an eligible renewable resource under contract to a qualifying utility.
(j))) (k)(i) Beginning January 1, 2016, only a qualifying utility
that owns or is directly interconnected to a qualified biomass energy
facility may use qualified biomass energy to meet its compliance
obligation under (( RCW 19.285.040(2))) this subsection.
(ii) A qualifying utility may no longer use electricity and associated renewable energy credits from a qualified biomass energy facility if the associated industrial pulping or wood manufacturing facility ceases operation other than for purposes of maintenance or upgrade.
(k))) (l) An industrial facility that hosts a qualified biomass
energy facility may only transfer or sell renewable energy credits
associated with its facility to the qualifying utility with which it is
directly interconnected with facilities owned by such a qualifying
utility and that are capable of carrying electricity at transmission
voltage. The qualifying utility may only use an amount of renewable
energy credits associated with qualified biomass energy that are
equivalent to the proportionate amount of its annual targets under
(a)(ii) and (iii) of this subsection that was created by the load of
the industrial facility. A qualifying utility that owns a qualified
biomass energy facility may not transfer or sell renewable energy
credits associated with qualified biomass energy to another person,
entity, or qualifying utility.
(m) A qualifying utility may choose to make investments in low-income energy assistance instead of investing in renewable energy credits to comply with a target in this subsection (2), provided that the amount of the investment replacing investments in renewable energy credits may not exceed the amount equal to:
(i) One percent of the cost of meeting its load in any target year through December 31, 2015;
(ii) Three percent of the cost of meeting its load in any target year from January 1, 2016, through December 31, 2019; and
(iii) Five percent of the cost of meeting its load in any target year beginning January 1, 2020, and thereafter.
(3) Utilities that become qualifying utilities after December 31, 2006, shall meet the requirements in this section on a time frame comparable in length to that provided for qualifying utilities as of December 7, 2006.
(4) Pursuant to the procedures in chapter 34.05 RCW, the department shall develop and periodically update the methodologies used to identify cost-effective conservation potential required under subsection (1) of this section. In its deliberations, the department may consider the methodologies used in the most recently published regional power plan developed by the Pacific Northwest electric power and conservation planning council.

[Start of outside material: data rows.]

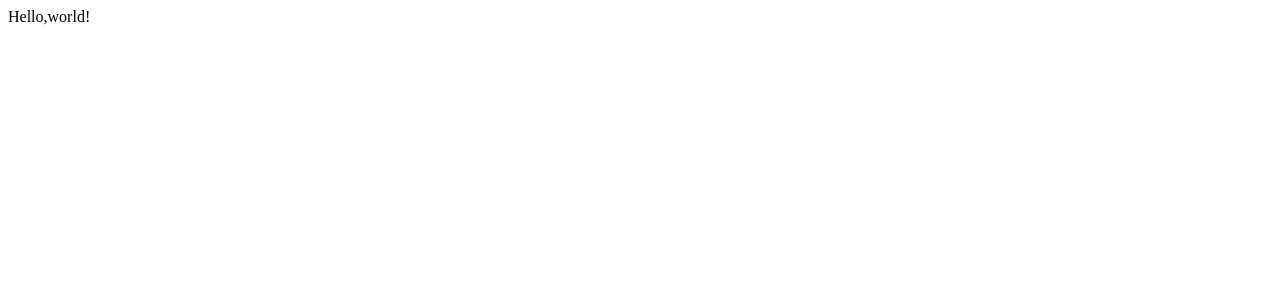
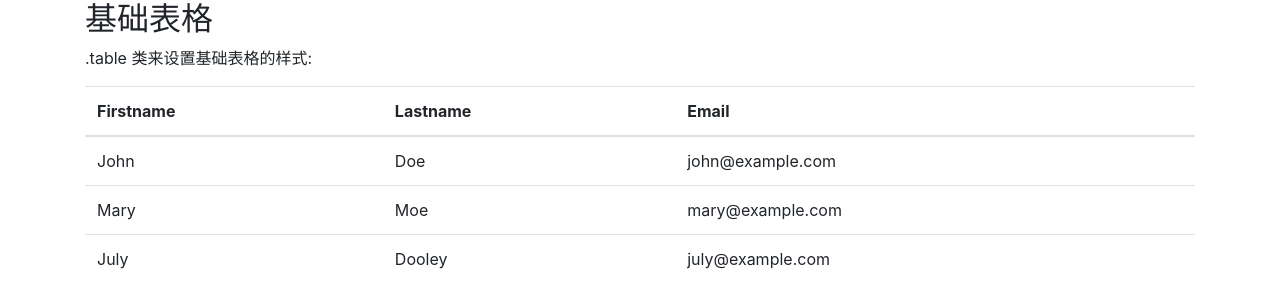
Before and after one commit to VincentLeonCq/VincentLeonCq.github.io, a plain HTML site: page index.html in a window 1280 px wide. Drawn offline with nearby package versions, Linux system fonts and the light colour scheme.

Commit message:
Update index.html

```diff
--- a/index.html
+++ b/index.html
@@ -2,15 +2,47 @@
 <html>
  <head>
   <title> New Document </title>
-  <meta name="Generator" content="NPP-Plugin">
-  <meta name="Author" content="">
-  <meta name="Keywords" content="">
-  <meta name="Description" content="">
- </head>
- <body>
+  <meta charset="utf-8">
+  <meta name="viewport" content="width=device-width, initial-scale=1">
+  <link rel="stylesheet" href="https://cdn.staticfile.org/twitter-bootstrap/4.3.1/css/bootstrap.min.css">
+  <script src="https://cdn.staticfile.org/jquery/3.2.1/jquery.min.js"></script>
+  <script src="https://cdn.staticfile.org/popper.js/1.15.0/umd/popper.min.js"></script>
+  <script src="https://cdn.staticfile.org/twitter-bootstrap/4.3.1/js/bootstrap.min.js"></script>
   <script type="text/javascript">
 
   </script>
-  Hello,world!
+ </head>
+ <body>
+
+  <div class="container">
+  <h2>基础表格</h2>
+  <p>.table 类来设置基础表格的样式:</p>
+  <table class="table">
+    <thead>
+      <tr>
+        <th>Firstname</th>
+        <th>Lastname</th>
+        <th>Email</th>
+      </tr>
+    </thead>
+    <tbody>
+      <tr>
+        <td>John</td>
+        <td>Doe</td>
+        <td>john@example.com</td>
+      </tr>
+      <tr>
+        <td>Mary</td>
+        <td>Moe</td>
+        <td>mary@example.com</td>
+      </tr>
+      <tr>
+        <td>July</td>
+        <td>Dooley</td>
+        <td>july@example.com</td>
+      </tr>
+    </tbody>
+  </table>
+</div>
  </body>
 </html>
```
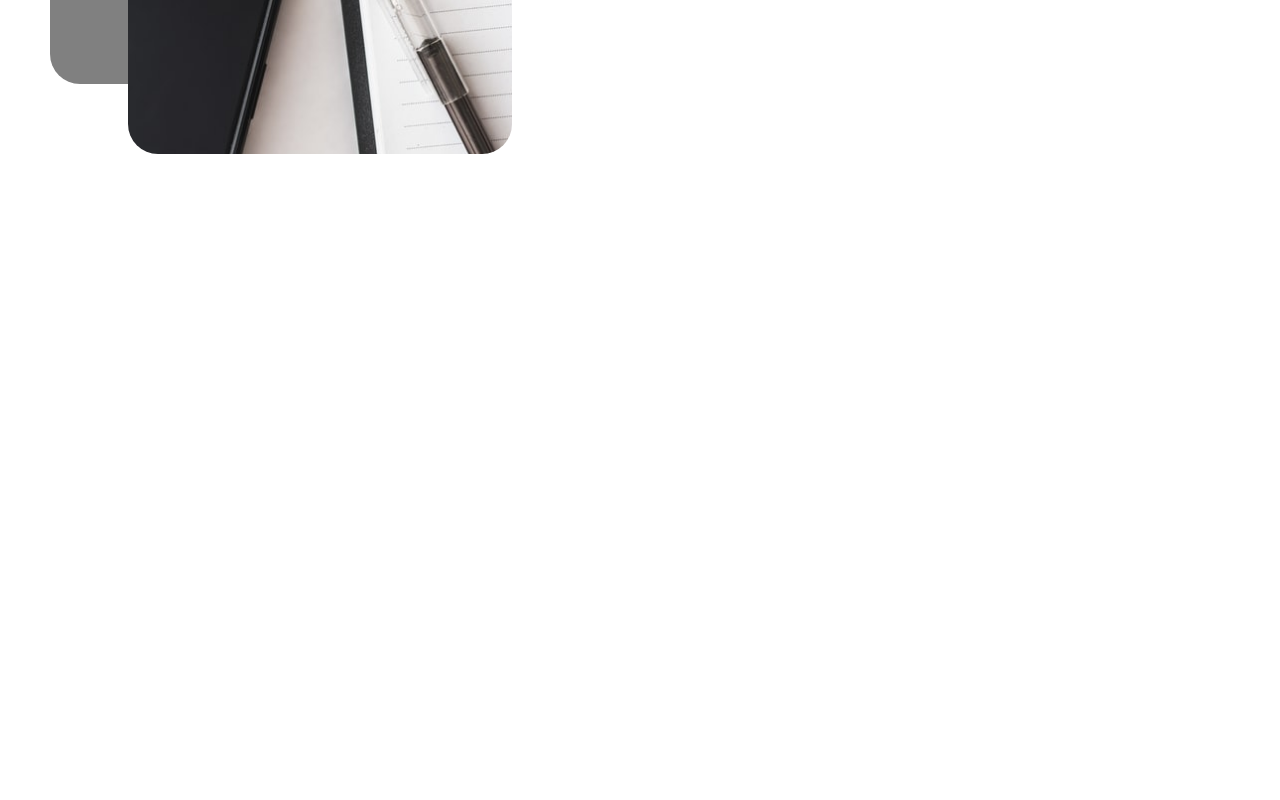
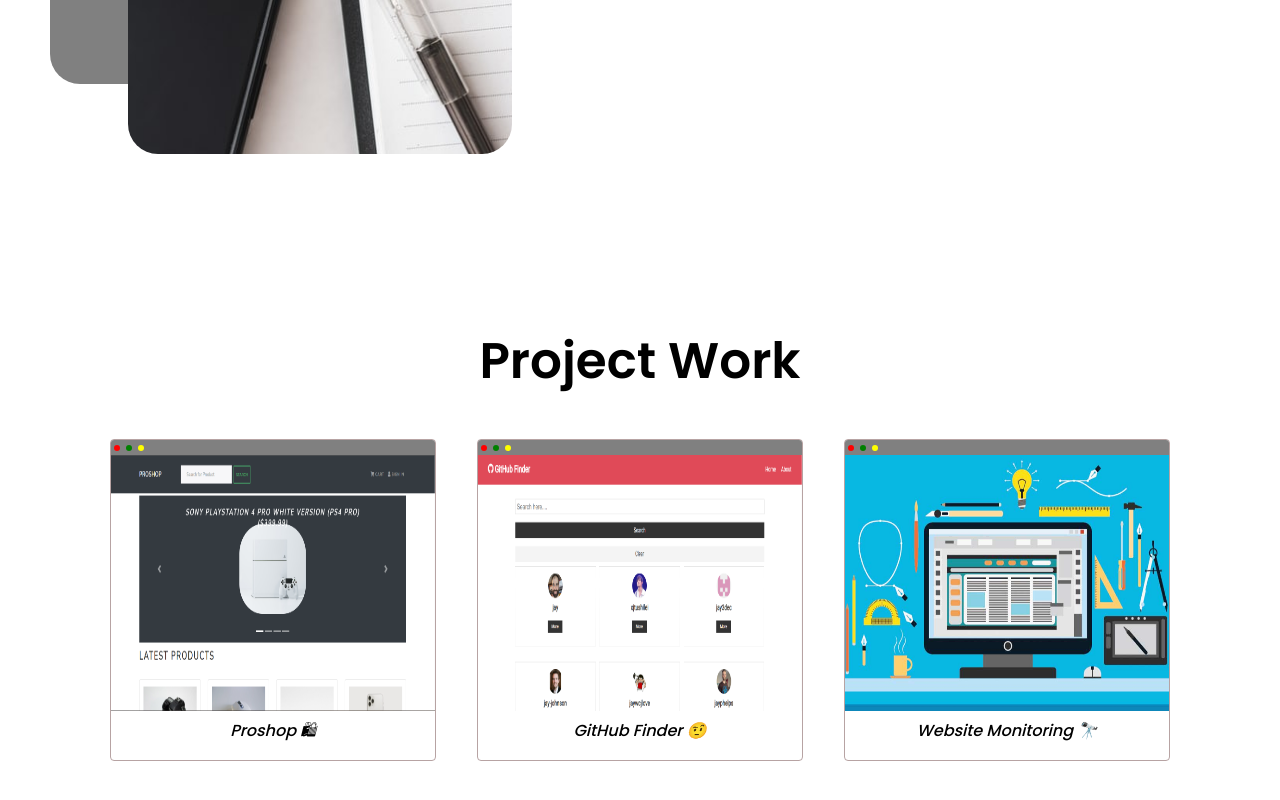
Before and after one commit to gaurang-ambasana/portfolio-website, a React (Create React App) app: page / in a window 1280 px wide. Shown: the part 1326-2126 px from the top of the page. Before the commit the page ends 1600 px from the top, so only its background shows below. Built offline with nearby package versions, Linux system fonts and the light colour scheme.

Commit message:
routed everything to app

```diff
--- a/src/App.jsx
+++ b/src/App.jsx
@@ -1,11 +1,13 @@
+import Intro from "./components/intro/Intro";
 import About from "./components/about/About";
-import Intro from "./components/intro/Intro";
+import ProjectInfo from "./components/projects-info/ProjectInfo";
 
 const App = () => {
   return (
     <>
       <Intro />
       <About />
+      <ProjectInfo />
     </>
   );
 };
```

Sec. 4 RCW 19.285.050 and 2007 c 1 s 5 are each amended to read
(1)(a) A qualifying utility shall be considered in compliance with an annual target created in RCW 19.285.040(2) for a given year if the utility invested four percent of its total annual retail revenue requirement on the incremental costs of eligible renewable resources, the cost of renewable energy credits, increased low-income energy assistance as provided under subsection (3) of this section, or ((
combination of both)) any combination of such investments, but a

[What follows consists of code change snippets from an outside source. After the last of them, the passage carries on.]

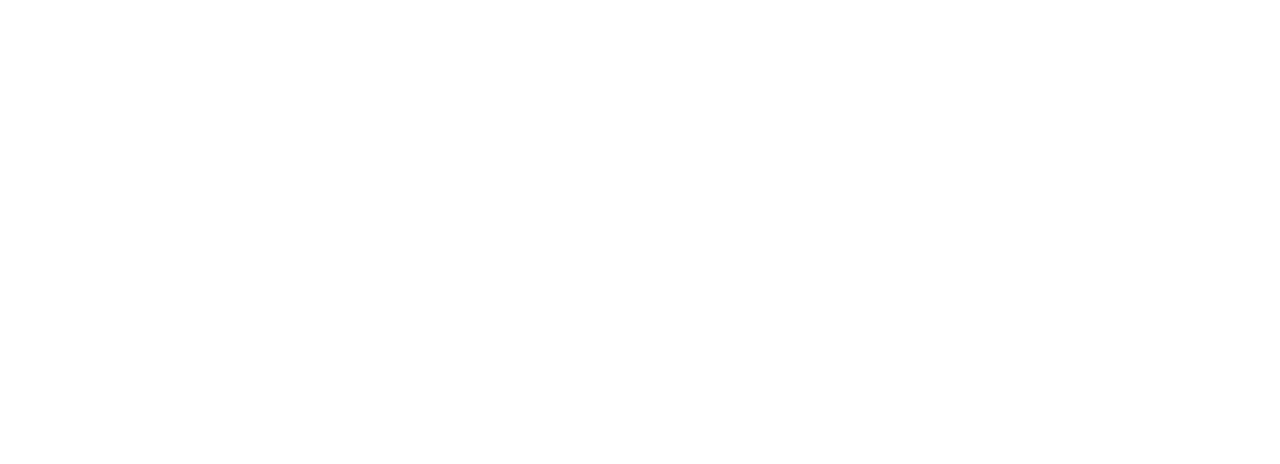
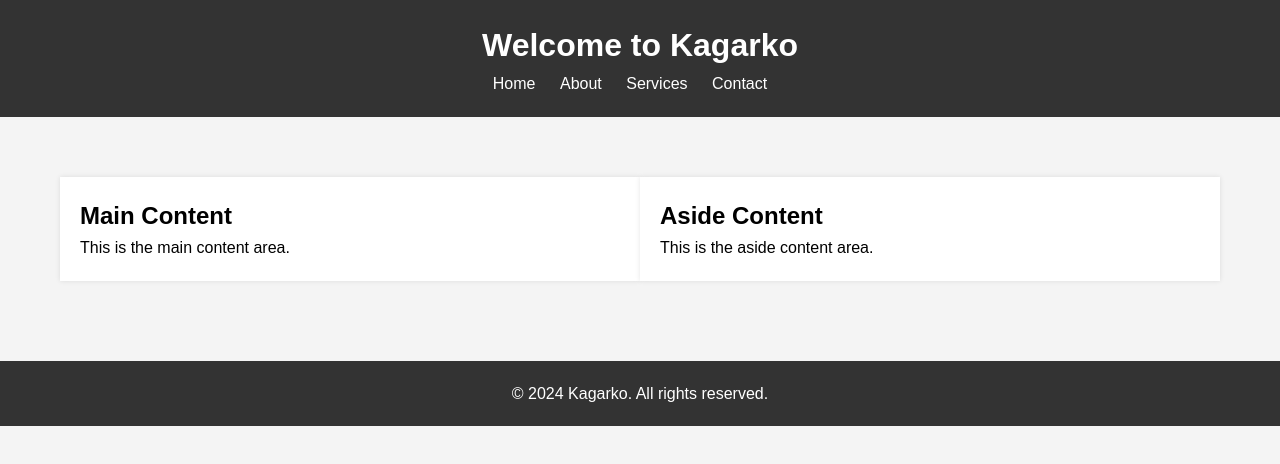
Before and after one commit to abubakarjr/Kagarko, a plain HTML site: page index.html in a window 1280 px wide. Drawn offline with Linux system fonts and the light colour scheme.

Commit message:
Version 1

```diff
--- a/index.html
+++ b/index.html
@@ -3,10 +3,38 @@
   <head>
     <meta charset="UTF-8" />
     <meta name="viewport" content="width=device-width, initial-scale=1.0" />
-    <link rel="stylesheet" href="/style.css" />
     <title>Kagarko</title>
+    <link rel="stylesheet" href="style.css" />
   </head>
   <body>
+    <header>
+      <h1>Welcome to Kagarko</h1>
+      <nav>
+        <ul>
+          <li><a href="#">Home</a></li>
+          <li><a href="#">About</a></li>
+          <li><a href="#">Services</a></li>
+          <li><a href="#">Contact</a></li>
+        </ul>
+      </nav>
+    </header>
+
+    <main>
+      <section>
+        <h2>Main Content</h2>
+        <p>This is the main content area.</p>
+      </section>
+
+      <aside>
+        <h2>Aside Content</h2>
+        <p>This is the aside content area.</p>
+      </aside>
+    </main>
+
+    <footer>
+      <p>&copy; 2024 Kagarko. All rights reserved.</p>
+    </footer>
+
     <script src="/script.js"></script>
   </body>
 </html>
--- a/style.css
+++ b/style.css
@@ -0,0 +1,88 @@
+/* Reset some default browser styles */
+body, h1, h2, h3, p, ul, li {
+    margin: 0;
+    padding: 0;
+  }
+
+  /* Basic layout styles */
+  body {
+    font-family: Arial, sans-serif;
+    line-height: 1.6;
+    background-color: #f4f4f4;
+  }
+
+  header {
+    background-color: #333;
+    color: #fff;
+    padding: 20px;
+    text-align: center;
+  }
+
+  nav ul {
+    list-style-type: none;
+  }
+
+  nav ul li {
+    display: inline;
+    margin-right: 20px;
+  }
+
+  nav ul li a {
+    color: #fff;
+    text-decoration: none;
+  }
+
+  main {
+    display: flex;
+    flex-wrap: wrap;
+    justify-content: space-between;
+    padding: 20px;
+  }
+
+  section, aside {
+    flex: 1;
+    margin-bottom: 20px;
+    background-color: #fff;
+    padding: 20px;
+    box-shadow: 0 0 5px rgba(0, 0, 0, 0.1);
+  }
+
+  footer {
+    background-color: #333;
+    color: #fff;
+    text-align: center;
+    padding: 20px;
+  }
+
+  /* Responsive styles */
+  @media only screen and (max-width: 768px) {
+    main {
+      flex-direction: column;
+    }
+
+    section, aside {
+      width: 100%;
+    }
+  }
+
+  /* Tablet Styles */
+  @media only screen and (min-width: 768px) and (max-width: 1024px) {
+    main {
+      padding: 40px;
+    }
+
+    section, aside {
+      width: 45%;
+    }
+  }
+
+  /* Desktop Styles */
+  @media only screen and (min-width: 1024px) {
+    main {
+      padding: 60px;
+    }
+
+    section, aside {
+      width: 30%;
+    }
+  }
```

utility may elect to invest more than this amount.
(b) The incremental cost of an eligible renewable resource is calculated as the difference between the levelized delivered cost of the eligible renewable resource, regardless of ownership, compared to the levelized delivered cost of an equivalent amount of reasonably available substitute resources that do not qualify as eligible renewable resources, where the resources being compared have the same contract length or facility life.
(2) An investor-owned utility is entitled to recover all prudently incurred costs associated with compliance with this chapter. The commission shall address cost recovery issues of qualifying utilities that are investor-owned utilities that serve both in Washington and in other states in complying with this chapter.

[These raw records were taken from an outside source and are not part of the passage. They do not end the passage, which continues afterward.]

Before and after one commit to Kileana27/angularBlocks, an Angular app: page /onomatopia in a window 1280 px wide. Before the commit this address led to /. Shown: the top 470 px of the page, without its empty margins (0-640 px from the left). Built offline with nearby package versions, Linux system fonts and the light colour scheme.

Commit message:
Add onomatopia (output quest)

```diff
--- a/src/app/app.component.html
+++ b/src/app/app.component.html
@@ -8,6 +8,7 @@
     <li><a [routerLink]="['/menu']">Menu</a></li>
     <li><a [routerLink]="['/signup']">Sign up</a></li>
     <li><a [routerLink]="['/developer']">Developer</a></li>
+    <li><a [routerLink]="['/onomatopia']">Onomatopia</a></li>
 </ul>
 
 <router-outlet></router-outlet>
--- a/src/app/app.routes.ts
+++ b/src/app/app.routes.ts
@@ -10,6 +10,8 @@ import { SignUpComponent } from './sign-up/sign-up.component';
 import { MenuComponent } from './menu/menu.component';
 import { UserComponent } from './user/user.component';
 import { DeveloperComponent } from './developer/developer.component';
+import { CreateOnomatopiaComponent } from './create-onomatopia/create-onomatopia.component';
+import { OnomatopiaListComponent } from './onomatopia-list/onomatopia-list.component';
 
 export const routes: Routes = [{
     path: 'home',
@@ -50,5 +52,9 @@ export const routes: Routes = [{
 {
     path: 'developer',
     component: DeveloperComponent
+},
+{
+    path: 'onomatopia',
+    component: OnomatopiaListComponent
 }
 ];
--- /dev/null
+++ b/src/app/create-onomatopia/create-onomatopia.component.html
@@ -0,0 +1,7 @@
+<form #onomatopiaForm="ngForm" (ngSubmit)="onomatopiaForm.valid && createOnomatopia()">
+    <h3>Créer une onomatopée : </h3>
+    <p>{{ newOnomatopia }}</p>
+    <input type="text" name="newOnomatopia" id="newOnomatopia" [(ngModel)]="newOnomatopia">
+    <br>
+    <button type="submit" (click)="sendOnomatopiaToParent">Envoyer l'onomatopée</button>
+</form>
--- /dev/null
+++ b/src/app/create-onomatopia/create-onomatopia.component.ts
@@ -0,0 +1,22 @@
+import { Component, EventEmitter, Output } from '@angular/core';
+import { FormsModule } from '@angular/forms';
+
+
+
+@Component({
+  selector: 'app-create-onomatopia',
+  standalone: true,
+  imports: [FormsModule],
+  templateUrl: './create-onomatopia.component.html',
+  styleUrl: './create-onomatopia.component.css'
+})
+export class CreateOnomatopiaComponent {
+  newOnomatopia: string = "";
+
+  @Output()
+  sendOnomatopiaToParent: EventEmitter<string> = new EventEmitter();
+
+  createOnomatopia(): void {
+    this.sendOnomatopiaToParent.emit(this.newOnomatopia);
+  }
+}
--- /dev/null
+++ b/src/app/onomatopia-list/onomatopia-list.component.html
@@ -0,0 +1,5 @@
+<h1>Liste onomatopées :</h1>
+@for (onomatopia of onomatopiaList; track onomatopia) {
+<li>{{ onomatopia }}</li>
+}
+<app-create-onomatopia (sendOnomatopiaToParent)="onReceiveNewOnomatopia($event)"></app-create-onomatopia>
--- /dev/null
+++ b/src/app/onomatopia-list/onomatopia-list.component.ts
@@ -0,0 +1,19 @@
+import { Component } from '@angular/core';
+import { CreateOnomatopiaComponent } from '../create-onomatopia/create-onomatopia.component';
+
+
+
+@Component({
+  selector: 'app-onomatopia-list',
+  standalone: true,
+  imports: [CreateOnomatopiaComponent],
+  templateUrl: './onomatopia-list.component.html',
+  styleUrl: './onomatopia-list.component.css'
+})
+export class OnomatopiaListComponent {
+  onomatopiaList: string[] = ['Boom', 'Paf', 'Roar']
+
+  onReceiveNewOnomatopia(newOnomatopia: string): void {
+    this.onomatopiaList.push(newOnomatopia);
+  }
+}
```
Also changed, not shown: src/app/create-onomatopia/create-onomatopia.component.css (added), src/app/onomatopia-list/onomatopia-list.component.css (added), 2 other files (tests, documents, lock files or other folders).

(3) A utility may count the amount of annual investments in low-income energy assistance under subsection (1) of this section that exceed the average annual amount of these investments by the utility in calendar years 2009 through 2013. The utility may not count any low-income investments that are counted under RCW 19.285.040 (1) or (2).